Praying for you,



Home Again, Home Again Jiggity Jig

Dear Child of Mine,

I’ve been yearning for you a lot lately; more than usual. Perhaps it’s because so many parts of our life seem to be eager for your presence. Our desire is changing from we really want a child to something is missing. There is a new void in my heart that I can’t quite describe.

It’s been three weeks since we moved (back) into the parsonage and I have to say it seemed like our surroundings whispered, “Welcome home.” I wasn’t sure how I would feel dwelling in the space we occupied during the first three years of marriage. It seemed so long ago, another lifetime. But this house is our home. It feels right, like pulling on the glove sized perfectly for your fingers.

Seeing the empty rooms, though, reminds me in a very loud way of your absence. Barrenness was easier to ignore when we lived in a studio apartment, but now its presence is around every corner. I’m hurting maybe more than I was, but also more hopeful. This seems like the right place to have you join us, with space to play, a church to love you, and family nearby.

I’m not certain of our next steps. We haven’t found a new doctor yet because we’re waiting for our insurance to be official and I still need to call our R.E. in Rochester for a good referral. Even if all of those pieces line up perfectly, you may not come to us in the form of a biological child.
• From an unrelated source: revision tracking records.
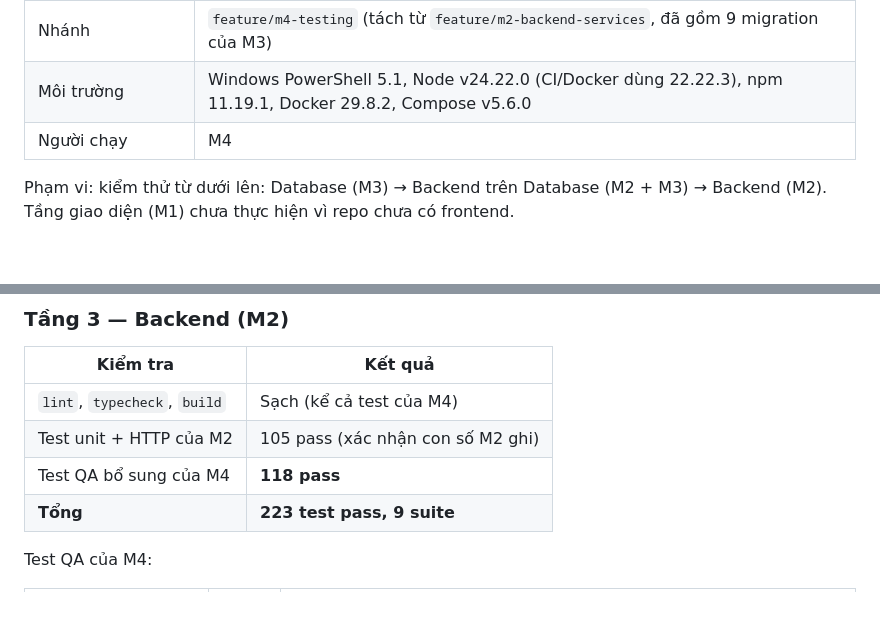
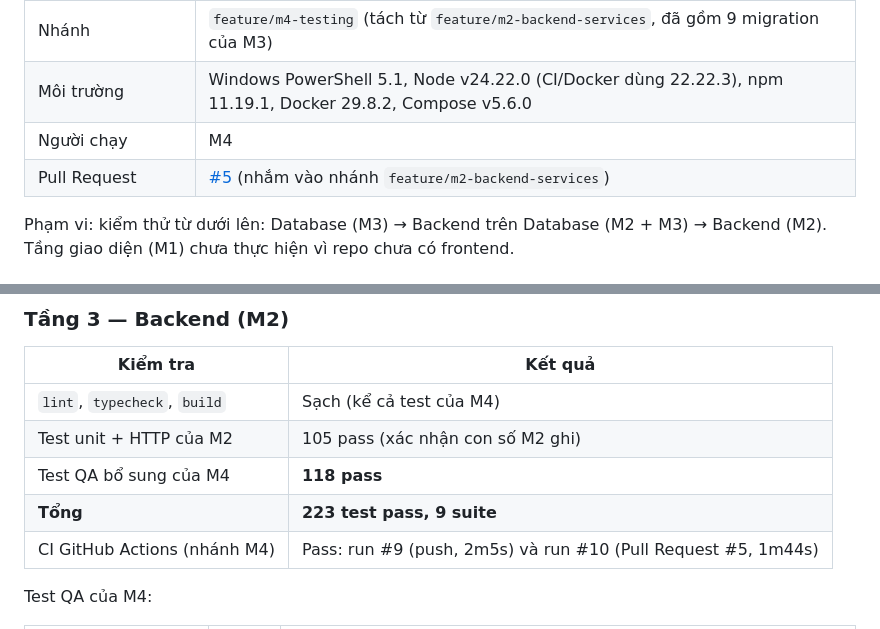
Before and after one commit to HarryNgoFire/CNPM_Topic4, a Markdown page: docs/m4/TEST_REPORT.md, 2 parts joined by grey strips. Drawn GitHub-style; blank space fills up the shorter version.

Commit message:
docs(m4): add issue numbers and CI result to test report

```diff
--- a/docs/m4/TEST_REPORT.md
+++ b/docs/m4/TEST_REPORT.md
@@ -9,6 +9,7 @@
 | Nhánh | `feature/m4-testing` (tách từ `feature/m2-backend-services`, đã gồm 9 migration của M3) |
 | Môi trường | Windows PowerShell 5.1, Node v24.22.0 (CI/Docker dùng 22.22.3), npm 11.19.1, Docker 29.8.2, Compose v5.6.0 |
 | Người chạy | M4 |
+| Pull Request | [#5](https://github.com/HarryNgoFire/CNPM_Topic4/pull/5) (nhắm vào nhánh `feature/m2-backend-services`) |
 
 Phạm vi: kiểm thử từ dưới lên: Database (M3) → Backend trên Database (M2 + M3) → Backend (M2). Tầng giao diện (M1) chưa thực hiện vì repo chưa có frontend.
 
@@ -50,6 +51,7 @@ Giới hạn của kiểm tra: dòng "không xóa user có đơn" thực tế b
 | Test unit + HTTP của M2 | 105 pass (xác nhận con số M2 ghi) |
 | Test QA bổ sung của M4 | **118 pass** |
 | **Tổng** | **223 test pass, 9 suite** |
+| CI GitHub Actions (nhánh M4) | Pass: run #9 (push, 2m5s) và run #10 (Pull Request #5, 1m44s) |
 
 Test QA của M4:
 
```
Also changed, not shown: other parts of docs/m4/TEST_REPORT.md (+3 -3 lines).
Maybe it’s time to start the arduous steps of adoption.

Either way, you’ll be loved, welcomed with arms wide open and received with tight hugs.

Come quickly, Child. There’s room for you.

Love, Mama